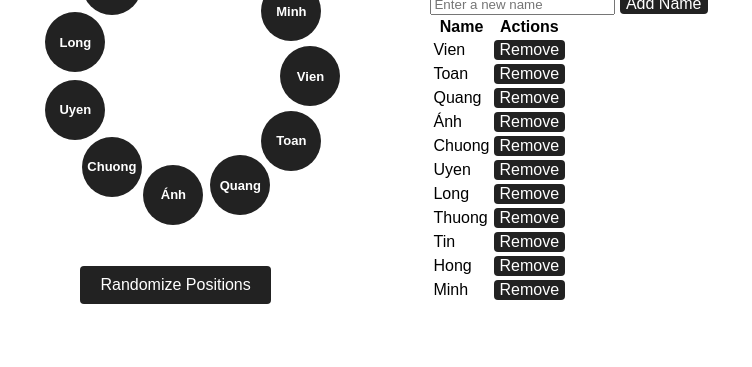
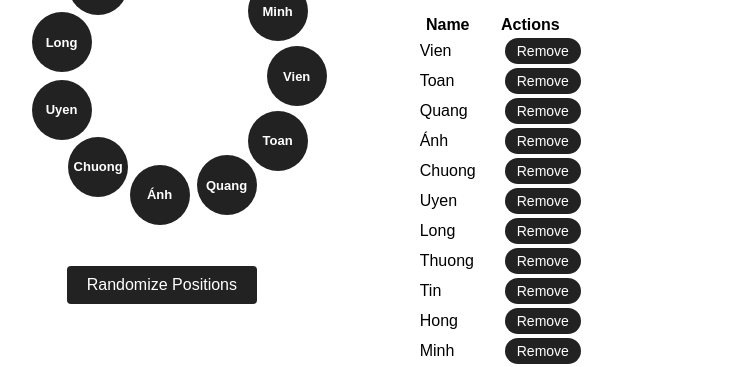
Before and after one commit to xuanvien1994/xuanvien1994.github.io, a plain HTML site: page index.html in a window 1280 px wide. Shown: the part 484-851 px from the top of the page, without its empty margins (271-1023 px from the left). Before the commit the page ends 800 px from the top, so only its background shows below. Drawn offline with Linux system fonts and the light colour scheme.

Commit message:
Update styles.css

```diff
--- a/styles.css
+++ b/styles.css
@@ -8,7 +8,8 @@ body {
   }
 
   h1 {
-    margin-bottom: 20px;
+    margin-bottom: 14px;
+      margin-top: 0px;
   }
 
   .circle-table {
@@ -50,13 +51,20 @@ body {
     background-color: #222;
     color: #fff;
     border: none;
-    border-radius: 4px;
     cursor: pointer;
-    font-size: 16px;
+    font-size: 14px;
+    border-radius: 100px;
+    text-decoration: none;
+    max-height: 40px;
+    padding: 5px 12px;
+    min-width: 48px;
+    text-transform: capitalize;
+    margin-left: 25px;
   }
 
   button:hover {
-    background-color: #1e8449;
+    background-color: #F4A7BC;
+    color: #222;
   }
 
   .flex-container {
@@ -67,3 +75,6 @@ body {
     display: flex;
     gap: 100px; /* Adjust the value as needed to control the space */
 }
+#nameTable {
+    margin-top: 20px;
+}
```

PROBLEM TO SOLVE: The finished copy should match the data above word for word and contain no pictures.

SOLUTION TO THIS TASK:
Before and after one commit to xuanvien1994/xuanvien1994.github.io, a plain HTML site: page index.html in a window 1280 px wide. Shown: the part 484-851 px from the top of the page, without its empty margins (271-1023 px from the left). Before the commit the page ends 800 px from the top, so only its background shows below. Drawn offline with Linux system fonts and the light colour scheme.

Commit message:
Update styles.css

```diff
--- a/styles.css
+++ b/styles.css
@@ -8,7 +8,8 @@ body {
   }
 
   h1 {
-    margin-bottom: 20px;
+    margin-bottom: 14px;
+      margin-top: 0px;
   }
 
   .circle-table {
@@ -50,13 +51,20 @@ body {
     background-color: #222;
     color: #fff;
     border: none;
-    border-radius: 4px;
     cursor: pointer;
-    font-size: 16px;
+    font-size: 14px;
+    border-radius: 100px;
+    text-decoration: none;
+    max-height: 40px;
+    padding: 5px 12px;
+    min-width: 48px;
+    text-transform: capitalize;
+    margin-left: 25px;
   }
 
   button:hover {
-    background-color: #1e8449;
+    background-color: #F4A7BC;
+    color: #222;
   }
 
   .flex-container {
@@ -67,3 +75,6 @@ body {
     display: flex;
     gap: 100px; /* Adjust the value as needed to control the space */
 }
+#nameTable {
+    margin-top: 20px;
+}
```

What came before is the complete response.